Backers of Measure 80, which would legalize and regulate marijuana in Oregon, are making the rounds of mid-valley senior centers in an effort to win older voters to their cause.
“They are our voting population, and we don’t have enough of their support at this point. And it can benefit them the most,” said Rhea Graham of Albany’s Canna Kitchen and Research, which is sponsoring the events. The business makes tinctures, salves and other remedies for medical marijuana patients.
Graham will give three talks over the next several days to elderly residents in Albany, Lebanon and Corvallis, extolling the virtues of smokeless medical marijuana and attempting to win votes for the Oregon Cannabis Tax Act, listed as Measure 80 on the Nov. 6 election ballot.
Attendees will see two short films, “Hemp for Victory,” a U.S. Department of Agriculture production from 1943 that urged farmers to grow hemp for the war effort, and “Should Grandma Smoke Pot?,” which touts the benefits of marijuana for treating arthritis and other age-related complaints.

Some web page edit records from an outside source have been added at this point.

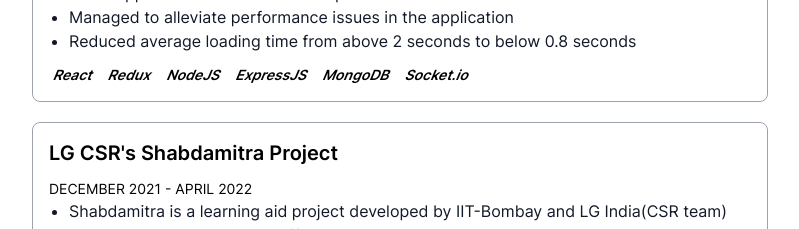
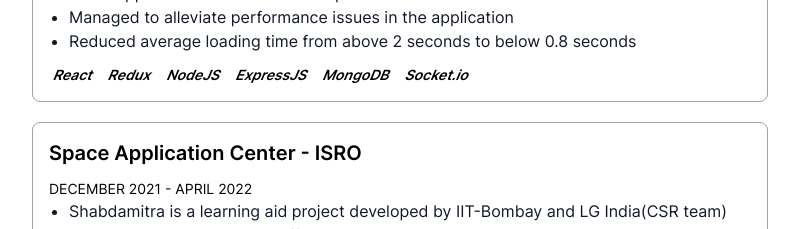
Before and after one commit to dhruvac29/portfolio, a Next.js app: page / in a window 1280 px wide. Shown: the part 840-1069 px from the top of the page, without its empty margins (240-1039 px from the left). Built offline with nearby package versions, Linux system fonts and the light colour scheme.

Commit message:
edit company name

```diff
--- a/data/experience.js
+++ b/data/experience.js
@@ -21,7 +21,7 @@
     endDate: "June 2022",
   },
   {
-    companyName: "LG CSR's Shabdamitra Project",
+    companyName: "Space Application Center - ISRO",
     companyDescription: [
       "Shabdamitra is a learning aid project developed by IIT-Bombay and LG India(CSR team)",
       "Developed easy to use and offline android application",
```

“Grandma” was produced by Robert Platshorn, a convicted dope smuggler-turned-political activist who is leading a “Silver Tour” marijuana legalization campaign in Florida that aims to enlist support from senior citizens.
Graham and Alexander’s pro-pot roadshow is scheduled to make three stops in the mid-valley over the next several days:
• 2 to 3 p.m. today at the Albany Senior Center, 489 Water Ave. N.W.
• 1 to 3 p.m. Monday at the Lebanon Senior Center, 80 Tangent St.
• 4:45 to 6:15 p.m. Monday at the Corvallis Senior Center, 2601 N.W. Tyler Ave.
Joining Graham at the two Monday events will be Beaverton marijuana activist Jennifer Alexander, who will argue that passing Measure 80 would save Oregon millions in law enforcement costs.
“Seniors are one of two demographics that are most likely to oppose legal marijuana, for both medical and recreational purposes,” Alexander said. “This event hopes to target that demographic with an open and honest conversation about marijuana.”